In addition to this, we shouldn’t forget that Iraq—and the Kurdish region in particular—hosts around one-quarter million refugees who fled the civil war in Syria.
Health Care in Conflict
We try our best to assist the most affected population and provide medical and humanitarian assistance to areas located as close as possible to the front lines. These zones are extremely difficult to access and the population is struggling to get assistance. In these areas, the needs are high, and the disruption of services and the destruction of infrastructure are severe. We use a flexible approach, sending out small mobile medical clinics to buffer areas as soon as they become safe enough. In March alone, MSF teams provided 22,041 consultations.
Many of our patients need medication for chronic diseases. The majority are women and children, most of whom have not seen a doctor for months. Mostly people are deeply traumatized—they have lost everything, some have seen their loved ones die, and their future is uncertain. So we also include mental health in our services as often as possible.

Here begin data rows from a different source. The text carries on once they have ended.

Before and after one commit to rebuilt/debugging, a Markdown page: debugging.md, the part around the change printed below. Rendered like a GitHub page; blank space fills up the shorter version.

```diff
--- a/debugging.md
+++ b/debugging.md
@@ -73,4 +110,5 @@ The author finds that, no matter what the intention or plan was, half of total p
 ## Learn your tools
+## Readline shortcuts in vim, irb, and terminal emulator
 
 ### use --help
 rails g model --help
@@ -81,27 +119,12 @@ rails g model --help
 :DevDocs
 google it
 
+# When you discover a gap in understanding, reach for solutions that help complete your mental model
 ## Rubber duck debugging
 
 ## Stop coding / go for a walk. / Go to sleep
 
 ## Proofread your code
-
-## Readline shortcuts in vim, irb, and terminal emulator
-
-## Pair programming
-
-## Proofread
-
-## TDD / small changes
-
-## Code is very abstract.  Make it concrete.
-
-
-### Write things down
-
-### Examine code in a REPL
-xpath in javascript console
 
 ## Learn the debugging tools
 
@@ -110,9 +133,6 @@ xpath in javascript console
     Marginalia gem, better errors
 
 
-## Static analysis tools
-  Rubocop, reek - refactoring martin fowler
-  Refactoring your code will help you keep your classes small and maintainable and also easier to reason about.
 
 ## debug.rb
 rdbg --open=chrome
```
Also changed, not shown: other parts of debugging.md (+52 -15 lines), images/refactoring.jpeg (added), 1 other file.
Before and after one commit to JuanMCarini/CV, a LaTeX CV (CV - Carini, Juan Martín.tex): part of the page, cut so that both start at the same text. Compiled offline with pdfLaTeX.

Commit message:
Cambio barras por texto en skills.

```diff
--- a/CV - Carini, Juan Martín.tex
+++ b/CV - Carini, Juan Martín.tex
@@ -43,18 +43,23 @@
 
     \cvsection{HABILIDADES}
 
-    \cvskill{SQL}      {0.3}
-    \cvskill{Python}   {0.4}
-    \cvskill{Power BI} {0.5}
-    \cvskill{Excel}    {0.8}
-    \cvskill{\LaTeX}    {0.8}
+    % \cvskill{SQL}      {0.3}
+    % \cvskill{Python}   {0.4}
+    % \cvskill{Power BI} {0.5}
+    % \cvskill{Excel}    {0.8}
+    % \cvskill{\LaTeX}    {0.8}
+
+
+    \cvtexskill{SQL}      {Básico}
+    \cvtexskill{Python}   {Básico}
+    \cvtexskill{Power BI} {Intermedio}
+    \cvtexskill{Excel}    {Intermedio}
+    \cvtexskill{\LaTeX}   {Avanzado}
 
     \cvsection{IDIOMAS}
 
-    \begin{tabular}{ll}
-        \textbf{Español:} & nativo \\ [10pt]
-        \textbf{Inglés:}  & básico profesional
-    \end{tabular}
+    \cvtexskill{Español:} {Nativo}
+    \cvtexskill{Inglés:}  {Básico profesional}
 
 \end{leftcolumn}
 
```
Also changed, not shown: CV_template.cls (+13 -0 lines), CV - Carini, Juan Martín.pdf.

Our medical teams struggle to reach difficult and remote areas such as Zummar and other villages in northern Nineveh. MSF is offering a comprehensive range of medical services in Kirkuk and in several other locations along the road to Tuz Khurmato in Salah ad Din, including primary health care, sexual and reproductive health care, treatment for noncommunicable diseases, and mental health care. A medical team is in place in Abu Ghraib to provide health care services to the thousands of families fleeing Ramadi in recent days.
Dealing with Insecurity
The extremely volatile security situation is a difficult fact of life for Iraqis, and the main obstacle our teams face on the ground. We accept the risks because we can see the desperate conditions of our patients. Sometimes MSF teams are forced to withdraw suddenly due to attacks, military operations, or serious security incidents.
In some areas, unexploded devices pose a real risk to our teams, and checkpoints can also be targeted. We have to constantly monitor the security situation to mitigate risks. Keeping communication channels with officials, sheikhs, and tribal and community leaders open is paramount for us to be accepted by the community, carry out our work, and preserve our neutrality in such a volatile, fragmented, and polarized environment.
Despite the challenging security environment our activities show that it is possible for international humanitarian organizations to operate in these areas.
International Aid Must Be Stepped Up
Thousands of displaced Iraqis are still living without basic humanitarian assistance. We see far too little international assistance compared to the needs—most aid comes from local actors and remains largely insufficient. The humanitarian response in central Iraq been too weak for over a year, and today there is still no concrete contingency plan in place to address continued mass displacement as the fighting spreads.
We fear for those living in areas that might soon be engulfed in the conflict. MSF is taking all the provisional steps possible, but several international nongovernmental organizations operating in Iraq are increasingly concerned that funds from international donors might soon be stopped when humanitarian needs are only expected to increase. States and international donors must immediately step up their support and draw up comprehensive contingency plans to adequately respond to further mass displacements.
"The extremely volatile security situation is a difficult fact of life for Iraqis, and the main obstacle our teams face on the ground. We accept the risks because we can see the desperate conditions of our patients."